Task item → What is the number of lines in the data below that contain "RoleChangeInformation"? Answer with that number and no other words.

Change detection outputs:
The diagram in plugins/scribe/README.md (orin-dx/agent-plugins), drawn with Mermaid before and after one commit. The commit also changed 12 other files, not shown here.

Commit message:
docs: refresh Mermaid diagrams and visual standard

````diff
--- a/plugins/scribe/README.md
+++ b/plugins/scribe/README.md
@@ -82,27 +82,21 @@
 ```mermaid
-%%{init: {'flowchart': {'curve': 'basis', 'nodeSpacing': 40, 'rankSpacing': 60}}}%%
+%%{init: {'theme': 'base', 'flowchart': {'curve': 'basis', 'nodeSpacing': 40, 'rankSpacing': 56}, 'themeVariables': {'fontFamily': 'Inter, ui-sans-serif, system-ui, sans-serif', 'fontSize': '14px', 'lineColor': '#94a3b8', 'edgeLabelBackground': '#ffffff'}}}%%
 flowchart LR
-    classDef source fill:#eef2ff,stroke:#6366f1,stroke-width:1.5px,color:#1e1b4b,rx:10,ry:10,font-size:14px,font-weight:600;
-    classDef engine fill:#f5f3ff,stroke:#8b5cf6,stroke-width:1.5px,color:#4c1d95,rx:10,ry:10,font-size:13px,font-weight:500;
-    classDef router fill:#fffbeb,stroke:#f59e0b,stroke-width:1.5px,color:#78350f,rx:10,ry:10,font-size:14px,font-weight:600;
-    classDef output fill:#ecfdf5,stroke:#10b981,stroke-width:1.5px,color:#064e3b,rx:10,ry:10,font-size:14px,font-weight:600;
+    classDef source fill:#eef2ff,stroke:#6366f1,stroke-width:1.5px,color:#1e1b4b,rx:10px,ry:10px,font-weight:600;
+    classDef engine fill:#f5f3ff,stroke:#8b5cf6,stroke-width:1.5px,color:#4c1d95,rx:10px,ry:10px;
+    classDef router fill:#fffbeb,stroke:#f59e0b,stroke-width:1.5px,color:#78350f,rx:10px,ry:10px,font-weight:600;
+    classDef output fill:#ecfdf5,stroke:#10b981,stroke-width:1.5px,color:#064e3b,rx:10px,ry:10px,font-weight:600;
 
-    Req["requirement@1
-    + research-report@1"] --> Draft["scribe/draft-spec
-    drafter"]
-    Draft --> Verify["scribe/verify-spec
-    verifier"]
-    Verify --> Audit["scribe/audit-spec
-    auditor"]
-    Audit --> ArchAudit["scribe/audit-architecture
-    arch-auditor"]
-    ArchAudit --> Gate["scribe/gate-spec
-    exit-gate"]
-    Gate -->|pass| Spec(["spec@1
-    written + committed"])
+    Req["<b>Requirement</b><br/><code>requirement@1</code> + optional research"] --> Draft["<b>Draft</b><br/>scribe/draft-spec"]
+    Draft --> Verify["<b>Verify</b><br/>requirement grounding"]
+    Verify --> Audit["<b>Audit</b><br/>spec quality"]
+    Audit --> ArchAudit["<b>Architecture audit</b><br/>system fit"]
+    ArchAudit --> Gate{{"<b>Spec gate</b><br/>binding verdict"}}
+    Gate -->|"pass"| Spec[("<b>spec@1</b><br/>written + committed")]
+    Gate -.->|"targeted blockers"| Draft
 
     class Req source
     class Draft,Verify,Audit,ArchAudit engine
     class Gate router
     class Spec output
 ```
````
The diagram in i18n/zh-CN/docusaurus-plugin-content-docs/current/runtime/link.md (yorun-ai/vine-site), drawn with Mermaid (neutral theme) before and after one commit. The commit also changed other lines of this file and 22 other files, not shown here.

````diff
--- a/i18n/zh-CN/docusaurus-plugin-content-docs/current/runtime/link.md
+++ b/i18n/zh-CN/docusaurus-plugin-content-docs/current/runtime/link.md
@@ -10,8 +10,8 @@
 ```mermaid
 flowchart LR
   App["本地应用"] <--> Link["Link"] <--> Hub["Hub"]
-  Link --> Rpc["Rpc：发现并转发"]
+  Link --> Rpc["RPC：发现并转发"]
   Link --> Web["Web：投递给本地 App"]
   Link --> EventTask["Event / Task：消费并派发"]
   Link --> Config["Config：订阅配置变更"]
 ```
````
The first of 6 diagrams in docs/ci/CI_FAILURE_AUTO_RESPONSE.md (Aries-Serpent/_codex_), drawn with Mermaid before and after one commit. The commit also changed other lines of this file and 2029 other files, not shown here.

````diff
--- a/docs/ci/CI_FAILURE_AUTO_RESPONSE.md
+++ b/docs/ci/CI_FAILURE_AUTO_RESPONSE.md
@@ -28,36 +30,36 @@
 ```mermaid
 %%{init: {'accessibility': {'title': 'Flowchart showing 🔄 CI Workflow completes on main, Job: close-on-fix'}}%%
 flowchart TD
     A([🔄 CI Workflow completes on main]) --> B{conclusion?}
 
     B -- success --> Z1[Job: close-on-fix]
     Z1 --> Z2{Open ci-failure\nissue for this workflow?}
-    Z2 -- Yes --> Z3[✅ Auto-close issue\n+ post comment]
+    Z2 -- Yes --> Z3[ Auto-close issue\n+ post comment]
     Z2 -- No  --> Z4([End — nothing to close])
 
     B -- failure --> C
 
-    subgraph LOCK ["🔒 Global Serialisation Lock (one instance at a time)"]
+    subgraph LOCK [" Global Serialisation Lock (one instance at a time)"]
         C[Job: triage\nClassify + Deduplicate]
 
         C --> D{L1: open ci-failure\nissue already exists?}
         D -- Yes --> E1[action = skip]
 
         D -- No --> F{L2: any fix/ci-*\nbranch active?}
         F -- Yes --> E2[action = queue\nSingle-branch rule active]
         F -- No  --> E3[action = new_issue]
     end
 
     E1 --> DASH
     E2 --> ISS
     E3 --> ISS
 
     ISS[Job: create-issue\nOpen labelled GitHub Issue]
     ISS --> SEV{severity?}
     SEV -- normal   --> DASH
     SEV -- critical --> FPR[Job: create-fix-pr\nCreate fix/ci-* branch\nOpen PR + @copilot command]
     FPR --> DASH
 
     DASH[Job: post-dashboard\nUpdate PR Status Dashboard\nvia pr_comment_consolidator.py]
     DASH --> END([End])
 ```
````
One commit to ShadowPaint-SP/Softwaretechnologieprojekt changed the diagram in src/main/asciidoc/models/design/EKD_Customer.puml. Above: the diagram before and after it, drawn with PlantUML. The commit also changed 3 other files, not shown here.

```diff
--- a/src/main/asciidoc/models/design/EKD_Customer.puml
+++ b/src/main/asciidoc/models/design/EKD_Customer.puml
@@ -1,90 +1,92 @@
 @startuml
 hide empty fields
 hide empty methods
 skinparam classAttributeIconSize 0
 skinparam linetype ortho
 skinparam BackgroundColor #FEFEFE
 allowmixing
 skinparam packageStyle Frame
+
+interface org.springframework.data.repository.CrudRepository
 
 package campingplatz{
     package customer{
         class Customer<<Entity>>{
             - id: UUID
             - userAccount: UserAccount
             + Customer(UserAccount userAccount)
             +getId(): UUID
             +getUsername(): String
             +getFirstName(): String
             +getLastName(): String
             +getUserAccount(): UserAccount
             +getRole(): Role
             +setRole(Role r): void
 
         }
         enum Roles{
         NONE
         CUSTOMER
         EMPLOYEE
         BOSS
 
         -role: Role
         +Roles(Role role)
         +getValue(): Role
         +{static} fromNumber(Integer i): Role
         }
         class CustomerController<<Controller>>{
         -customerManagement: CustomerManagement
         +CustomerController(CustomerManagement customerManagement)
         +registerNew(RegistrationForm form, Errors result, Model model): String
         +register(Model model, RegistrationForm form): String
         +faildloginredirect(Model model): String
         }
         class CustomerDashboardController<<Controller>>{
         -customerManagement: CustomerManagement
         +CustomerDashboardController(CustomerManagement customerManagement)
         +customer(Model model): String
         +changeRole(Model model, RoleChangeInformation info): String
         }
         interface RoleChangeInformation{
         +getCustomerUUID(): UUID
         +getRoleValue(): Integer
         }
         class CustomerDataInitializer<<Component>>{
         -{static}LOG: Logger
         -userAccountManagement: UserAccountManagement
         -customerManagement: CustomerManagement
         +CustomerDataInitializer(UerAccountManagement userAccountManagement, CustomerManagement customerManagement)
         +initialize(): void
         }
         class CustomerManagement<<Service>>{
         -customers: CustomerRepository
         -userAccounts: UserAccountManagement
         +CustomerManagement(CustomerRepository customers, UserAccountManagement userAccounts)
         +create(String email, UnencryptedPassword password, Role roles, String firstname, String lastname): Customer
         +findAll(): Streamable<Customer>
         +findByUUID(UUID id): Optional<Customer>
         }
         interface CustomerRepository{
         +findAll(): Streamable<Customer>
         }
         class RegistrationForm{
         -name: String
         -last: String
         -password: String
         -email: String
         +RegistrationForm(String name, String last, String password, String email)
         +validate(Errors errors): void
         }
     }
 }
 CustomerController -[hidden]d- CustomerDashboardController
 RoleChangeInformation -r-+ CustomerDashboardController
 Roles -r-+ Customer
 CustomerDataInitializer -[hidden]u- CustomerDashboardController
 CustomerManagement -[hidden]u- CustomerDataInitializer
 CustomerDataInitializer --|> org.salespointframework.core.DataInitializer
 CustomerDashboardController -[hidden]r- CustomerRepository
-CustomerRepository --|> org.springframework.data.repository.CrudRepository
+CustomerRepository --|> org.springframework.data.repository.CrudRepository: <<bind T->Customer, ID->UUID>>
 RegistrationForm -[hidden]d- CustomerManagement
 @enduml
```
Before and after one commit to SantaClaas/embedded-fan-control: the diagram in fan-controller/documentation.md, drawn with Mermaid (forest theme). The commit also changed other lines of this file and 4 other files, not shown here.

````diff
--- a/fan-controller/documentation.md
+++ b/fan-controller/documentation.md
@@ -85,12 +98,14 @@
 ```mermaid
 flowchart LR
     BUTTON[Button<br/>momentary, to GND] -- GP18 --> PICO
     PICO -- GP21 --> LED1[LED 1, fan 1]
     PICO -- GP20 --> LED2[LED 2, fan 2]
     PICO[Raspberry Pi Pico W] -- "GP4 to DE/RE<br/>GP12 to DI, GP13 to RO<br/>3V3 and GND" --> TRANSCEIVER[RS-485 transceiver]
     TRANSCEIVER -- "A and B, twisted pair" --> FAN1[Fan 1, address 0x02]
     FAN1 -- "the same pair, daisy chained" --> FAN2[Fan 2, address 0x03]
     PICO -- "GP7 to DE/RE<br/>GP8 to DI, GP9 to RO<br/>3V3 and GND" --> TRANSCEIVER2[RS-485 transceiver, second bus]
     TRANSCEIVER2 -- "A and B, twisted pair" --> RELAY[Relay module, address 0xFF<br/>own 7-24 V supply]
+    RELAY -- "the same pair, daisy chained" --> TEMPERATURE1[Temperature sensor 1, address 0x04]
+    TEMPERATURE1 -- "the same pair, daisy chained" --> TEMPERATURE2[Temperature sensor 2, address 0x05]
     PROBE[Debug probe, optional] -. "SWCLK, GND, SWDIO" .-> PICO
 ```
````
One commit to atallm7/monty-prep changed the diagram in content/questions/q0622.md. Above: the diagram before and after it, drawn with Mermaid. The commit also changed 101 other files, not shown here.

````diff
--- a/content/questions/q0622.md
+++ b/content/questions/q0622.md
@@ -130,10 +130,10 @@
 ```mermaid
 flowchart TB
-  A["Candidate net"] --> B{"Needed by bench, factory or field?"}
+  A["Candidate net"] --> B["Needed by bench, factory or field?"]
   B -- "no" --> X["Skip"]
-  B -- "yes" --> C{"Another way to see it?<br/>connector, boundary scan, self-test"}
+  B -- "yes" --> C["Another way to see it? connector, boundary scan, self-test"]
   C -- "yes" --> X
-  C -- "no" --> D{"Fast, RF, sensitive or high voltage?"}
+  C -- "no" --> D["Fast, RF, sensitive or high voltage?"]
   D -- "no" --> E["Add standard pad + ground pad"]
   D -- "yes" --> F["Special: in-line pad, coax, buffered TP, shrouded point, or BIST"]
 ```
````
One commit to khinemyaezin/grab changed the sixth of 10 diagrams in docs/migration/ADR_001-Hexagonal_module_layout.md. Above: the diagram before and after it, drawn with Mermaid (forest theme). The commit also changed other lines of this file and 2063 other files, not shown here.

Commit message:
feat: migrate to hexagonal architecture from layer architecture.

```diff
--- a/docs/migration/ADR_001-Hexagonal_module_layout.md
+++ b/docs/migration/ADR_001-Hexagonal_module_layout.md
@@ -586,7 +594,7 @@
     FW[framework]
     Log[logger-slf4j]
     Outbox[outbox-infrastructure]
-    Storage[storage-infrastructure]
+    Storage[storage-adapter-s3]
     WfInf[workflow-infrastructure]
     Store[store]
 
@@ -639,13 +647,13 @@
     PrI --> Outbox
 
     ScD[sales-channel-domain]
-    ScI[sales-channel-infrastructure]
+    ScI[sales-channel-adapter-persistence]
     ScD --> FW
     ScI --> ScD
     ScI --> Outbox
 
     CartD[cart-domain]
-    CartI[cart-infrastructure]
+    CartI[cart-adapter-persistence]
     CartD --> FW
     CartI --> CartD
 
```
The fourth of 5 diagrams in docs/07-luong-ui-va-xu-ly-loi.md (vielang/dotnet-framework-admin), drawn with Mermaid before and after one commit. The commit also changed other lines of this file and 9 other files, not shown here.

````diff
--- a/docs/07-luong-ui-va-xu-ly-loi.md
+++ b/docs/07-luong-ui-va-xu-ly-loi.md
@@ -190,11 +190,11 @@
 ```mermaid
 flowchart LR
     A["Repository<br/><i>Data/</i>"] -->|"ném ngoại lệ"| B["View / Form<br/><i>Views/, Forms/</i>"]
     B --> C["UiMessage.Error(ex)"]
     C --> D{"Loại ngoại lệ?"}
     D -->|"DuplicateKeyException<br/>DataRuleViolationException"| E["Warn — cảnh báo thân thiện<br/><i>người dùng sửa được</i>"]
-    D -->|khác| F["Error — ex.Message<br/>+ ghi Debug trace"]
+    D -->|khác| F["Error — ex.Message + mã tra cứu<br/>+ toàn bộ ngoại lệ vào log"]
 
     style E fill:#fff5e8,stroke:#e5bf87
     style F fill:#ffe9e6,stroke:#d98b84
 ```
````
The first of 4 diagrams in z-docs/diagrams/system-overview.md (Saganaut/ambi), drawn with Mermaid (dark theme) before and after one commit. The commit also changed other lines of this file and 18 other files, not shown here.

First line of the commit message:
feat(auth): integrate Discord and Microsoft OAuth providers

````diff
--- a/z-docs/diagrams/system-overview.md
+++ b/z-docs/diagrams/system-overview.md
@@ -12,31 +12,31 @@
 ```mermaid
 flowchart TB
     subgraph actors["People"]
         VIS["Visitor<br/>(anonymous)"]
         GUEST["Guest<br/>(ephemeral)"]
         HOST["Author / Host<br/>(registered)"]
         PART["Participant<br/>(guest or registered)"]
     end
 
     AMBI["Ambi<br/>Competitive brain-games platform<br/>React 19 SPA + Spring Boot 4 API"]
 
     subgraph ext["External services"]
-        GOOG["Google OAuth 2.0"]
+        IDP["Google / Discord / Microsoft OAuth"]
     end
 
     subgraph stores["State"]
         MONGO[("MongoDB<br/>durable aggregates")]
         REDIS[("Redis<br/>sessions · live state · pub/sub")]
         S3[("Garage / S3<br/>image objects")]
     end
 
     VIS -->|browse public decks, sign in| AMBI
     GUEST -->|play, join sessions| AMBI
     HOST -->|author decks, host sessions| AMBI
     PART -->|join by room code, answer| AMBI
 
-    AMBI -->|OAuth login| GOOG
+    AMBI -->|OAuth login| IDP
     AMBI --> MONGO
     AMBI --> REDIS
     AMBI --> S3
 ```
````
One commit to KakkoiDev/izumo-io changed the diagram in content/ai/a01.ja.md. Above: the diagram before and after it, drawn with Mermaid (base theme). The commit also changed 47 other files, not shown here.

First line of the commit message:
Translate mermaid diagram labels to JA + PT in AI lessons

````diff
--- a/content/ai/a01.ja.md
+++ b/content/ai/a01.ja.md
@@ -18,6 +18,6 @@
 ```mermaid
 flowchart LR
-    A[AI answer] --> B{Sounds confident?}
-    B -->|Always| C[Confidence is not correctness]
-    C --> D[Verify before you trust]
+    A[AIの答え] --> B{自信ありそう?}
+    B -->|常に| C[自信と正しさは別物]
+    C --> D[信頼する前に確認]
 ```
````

Answer section → 3